Beware of Food Additives in Children’s Food
- Friday, 24 April 2009
Our modern day food supply contains many ingredients that have been shown to be problematic for young bodies. A number of common additives found in foods have been implicated in triggering symptoms ranging from behavioral disorders to asthma. Unfortunately, many parents mistakenly assume that if additives have made their way onto the market, they are safe. However additive-containing foods can have side effects, especially when it comes to a developing child.
To protect your child from the consequences of potentially harmful additives, it is important to be informed about them so that you can recognize and avoid them.
The following additives should be removed from a child’s diet:
MSG (Monosodium Glutamate)
MSG is regularly added to foods to improve their flavor and to increase the rate of consumption. Manufacturers often add it to poor quality food to mask bad tastes and create an almost addictive desire for their foods. Because toddlers are small and still developing (particularly their brains), they are more vulnerable to the effects of additives than adults.
The following is a list of some of the problems related to its consumption: brain damage manifesting in headaches, restlessness, irritability, behavioral issues, and difficulty sleeping; allergic reactions such as asthma, rashes, and heart palpitations; digestive issues such as weight gain, IBS and stomach upset; and nerve issues such as numbness. This is not the full list of symptoms.
MSG is often found in the following foods: soups, stocks, gravies, sauces, chips, noodle meals, snack foods and fast food, as well as more upscale restaurant meals.
Do not expect to always find ‘MSG’ on the label. It can appear on labels under any of the following names:
Calcium or Magnesium glutamate
Hydrolyzed vegetable protein (HVP) or Hydrolyzed plant protein
Artificial sweeteners are routinely added to foods, drinks, and even supplements to reduce the amount of sugar that manufacturers need to add. Products labeled as “sugar-free” routinely include at least one artificial sweetener. Although they are marketed as “safe” alternatives to traditional sweeteners, there is a considerable amount of research and testimonials that attest to their dangers.
Aspartame, Splenda (or sucralose), Acesulfame-K, Saccharin, and Neotame are examples of artificial sweeteners currently added to foods and beverages. In some cases, Aspartame may not even be labeled; instead, the ingredient list will carry the word “phenylalanine” - the amino acid in aspartame is known to pose severe risks for certain individuals.

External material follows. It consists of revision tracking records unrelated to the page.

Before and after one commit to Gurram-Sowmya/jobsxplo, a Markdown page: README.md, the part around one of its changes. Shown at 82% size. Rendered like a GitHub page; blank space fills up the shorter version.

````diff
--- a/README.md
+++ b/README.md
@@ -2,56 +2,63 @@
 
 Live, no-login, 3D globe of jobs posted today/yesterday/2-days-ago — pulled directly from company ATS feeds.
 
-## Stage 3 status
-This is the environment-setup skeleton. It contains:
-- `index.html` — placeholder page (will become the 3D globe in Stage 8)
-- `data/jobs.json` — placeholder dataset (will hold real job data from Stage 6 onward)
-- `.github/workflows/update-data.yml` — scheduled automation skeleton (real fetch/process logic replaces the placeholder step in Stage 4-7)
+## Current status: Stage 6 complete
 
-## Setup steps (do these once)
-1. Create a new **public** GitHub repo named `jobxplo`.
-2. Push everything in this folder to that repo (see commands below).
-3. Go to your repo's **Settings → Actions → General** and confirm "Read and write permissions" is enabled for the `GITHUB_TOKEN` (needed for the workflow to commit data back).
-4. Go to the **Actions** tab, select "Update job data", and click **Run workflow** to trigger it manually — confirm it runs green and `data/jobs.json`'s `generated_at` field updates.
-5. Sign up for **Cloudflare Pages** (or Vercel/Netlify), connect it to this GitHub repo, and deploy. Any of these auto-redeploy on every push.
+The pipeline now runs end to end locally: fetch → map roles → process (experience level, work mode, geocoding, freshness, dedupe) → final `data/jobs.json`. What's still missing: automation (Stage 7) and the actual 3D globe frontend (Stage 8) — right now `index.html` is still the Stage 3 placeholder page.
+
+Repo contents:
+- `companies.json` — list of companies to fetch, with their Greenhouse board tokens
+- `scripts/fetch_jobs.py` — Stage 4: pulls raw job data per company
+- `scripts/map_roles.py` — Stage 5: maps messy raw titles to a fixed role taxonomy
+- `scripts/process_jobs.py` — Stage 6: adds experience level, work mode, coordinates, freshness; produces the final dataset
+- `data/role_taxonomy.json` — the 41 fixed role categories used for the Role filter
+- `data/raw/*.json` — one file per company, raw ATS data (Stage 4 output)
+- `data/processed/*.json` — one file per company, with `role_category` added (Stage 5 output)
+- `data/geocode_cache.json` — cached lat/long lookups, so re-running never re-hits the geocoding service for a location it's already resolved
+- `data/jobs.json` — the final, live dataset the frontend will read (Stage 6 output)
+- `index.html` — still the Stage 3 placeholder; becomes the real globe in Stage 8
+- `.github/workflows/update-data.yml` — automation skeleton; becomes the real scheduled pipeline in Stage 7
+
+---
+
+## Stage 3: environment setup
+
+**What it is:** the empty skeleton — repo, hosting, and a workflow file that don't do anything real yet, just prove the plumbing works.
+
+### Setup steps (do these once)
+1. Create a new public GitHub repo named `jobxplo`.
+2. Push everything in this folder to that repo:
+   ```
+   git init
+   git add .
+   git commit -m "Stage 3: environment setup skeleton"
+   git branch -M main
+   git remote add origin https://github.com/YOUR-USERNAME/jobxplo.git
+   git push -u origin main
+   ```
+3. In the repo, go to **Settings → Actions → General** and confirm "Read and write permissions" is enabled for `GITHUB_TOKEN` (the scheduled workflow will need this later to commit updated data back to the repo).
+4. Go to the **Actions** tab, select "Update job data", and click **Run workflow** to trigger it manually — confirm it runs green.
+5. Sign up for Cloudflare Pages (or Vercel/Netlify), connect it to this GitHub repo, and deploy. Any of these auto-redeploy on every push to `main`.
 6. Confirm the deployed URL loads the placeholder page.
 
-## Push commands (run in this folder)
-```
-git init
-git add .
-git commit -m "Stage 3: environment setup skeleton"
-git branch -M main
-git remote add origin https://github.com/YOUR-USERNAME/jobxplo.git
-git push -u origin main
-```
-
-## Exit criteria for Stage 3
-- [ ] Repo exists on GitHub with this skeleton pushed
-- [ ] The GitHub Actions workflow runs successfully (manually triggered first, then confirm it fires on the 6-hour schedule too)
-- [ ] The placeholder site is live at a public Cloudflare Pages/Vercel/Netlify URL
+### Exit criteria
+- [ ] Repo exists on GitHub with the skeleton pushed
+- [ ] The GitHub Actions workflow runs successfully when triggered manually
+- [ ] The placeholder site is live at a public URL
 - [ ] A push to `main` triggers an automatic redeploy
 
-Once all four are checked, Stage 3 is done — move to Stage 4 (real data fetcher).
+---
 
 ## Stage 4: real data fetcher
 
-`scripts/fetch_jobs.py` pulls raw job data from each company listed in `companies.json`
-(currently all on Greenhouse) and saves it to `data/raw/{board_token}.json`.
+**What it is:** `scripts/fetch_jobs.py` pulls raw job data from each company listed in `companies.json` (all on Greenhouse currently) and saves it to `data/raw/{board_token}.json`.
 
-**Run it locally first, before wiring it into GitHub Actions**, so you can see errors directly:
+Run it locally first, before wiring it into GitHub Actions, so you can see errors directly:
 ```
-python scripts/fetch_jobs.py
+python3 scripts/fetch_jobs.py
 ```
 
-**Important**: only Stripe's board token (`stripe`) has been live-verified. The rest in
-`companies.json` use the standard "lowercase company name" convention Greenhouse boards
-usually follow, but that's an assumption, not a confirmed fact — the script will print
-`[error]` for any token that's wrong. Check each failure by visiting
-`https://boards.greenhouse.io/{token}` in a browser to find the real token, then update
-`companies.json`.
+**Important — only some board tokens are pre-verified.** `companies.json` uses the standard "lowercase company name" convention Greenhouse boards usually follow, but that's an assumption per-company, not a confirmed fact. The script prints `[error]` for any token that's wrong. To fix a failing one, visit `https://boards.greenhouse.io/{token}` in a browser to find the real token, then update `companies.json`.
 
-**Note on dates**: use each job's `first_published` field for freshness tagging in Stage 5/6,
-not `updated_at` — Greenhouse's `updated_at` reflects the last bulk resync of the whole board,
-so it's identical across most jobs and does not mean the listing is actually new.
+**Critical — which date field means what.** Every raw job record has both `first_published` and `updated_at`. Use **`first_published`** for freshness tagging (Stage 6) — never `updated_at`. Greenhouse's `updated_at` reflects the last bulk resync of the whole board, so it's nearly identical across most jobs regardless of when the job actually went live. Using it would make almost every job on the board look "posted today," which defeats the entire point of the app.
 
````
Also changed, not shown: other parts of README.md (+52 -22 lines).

Many of the issues related to the consumption of these artificial sweeteners revolves around the damage it causes to the brain and nervous system leading to headaches, depression, and poor brain function. They have also been shown to damage vital organs such as the liver and pancreas, as well as shrinking the thymus gland and lowering overall immunity.
Artificial coloring is often added to children’s food as manufacturers know that kids are attracted to bright colors. They are used in breakfast cereals, juice drinks, candy, baked goods, certain cheeses, and medications just to name a few. Even oranges can be sprayed with color to produce the signature bright orange color we associate with them.
Artificial colors have been linked to hyperactivity, ADHD, learning disorders, asthma, visual problems, nerve damage, and may also be carcinogenic (cancer causing). 3
In the USA, the following seven artificial colorings are permitted in food as of 2007:
FD&C Blue #1 (Brilliant blue)
FD&C Blue #2 (Indigotine)
FD&C Green #3 (Fast Green FCF)
FD&C Red #40 (Allura red AC)
FD&C Red #3 (Erythrosine)
FD&C Yellow #5 (Tartrazine)
FD&C Yellow #6 (Sunset Yellow)
Interesting fact - Color is made from petroleum or coal tar. Now, is that something you would want to put into your toddler’s body?
Look for carrots and beets as natural coloring agents on the label instead of artificial colors.
BHA (Butylated hydroxyanisole) and BHT (Butylated hydroxytoluene)
These “antioxidants” are added to foods that contain oils to prevent them from going rancid. They are often found in cooking oils, margarines, lards, crackers, cookies, bread, baked goods, croissants, potato chips, snack foods, and cereals.
BHA and BHT could lead to a full range of reactions such as asthma, insomnia, depression, fatigue, learning difficulties, and behavioral problems. They are even implicated in causing cancer.
Some countries such as Japan have even banned them from use in foods.
To conclude, here are some simple strategies to follow to help your child avoid dangerous additives:
1) Minimize consumption of processed foods, i.e. canned, boxed, bagged, and frozen foods.
2) Avoid fast food restaurants as much as possible.
3) Start reading labels, and chose products that are labeled "preservative-free."
4) Prepare as much of your children’s food as you can yourself from natural ingredients.
Blaylock, Russell L. Excitotoxins: The Taste That Kills. Health Press, 2006.
Shulman, Joey. Winning the Food Fight. Wiley, 2003.
Hass, Elson M. Staying Healthy With Nutrition. Celestial Arts, 2006.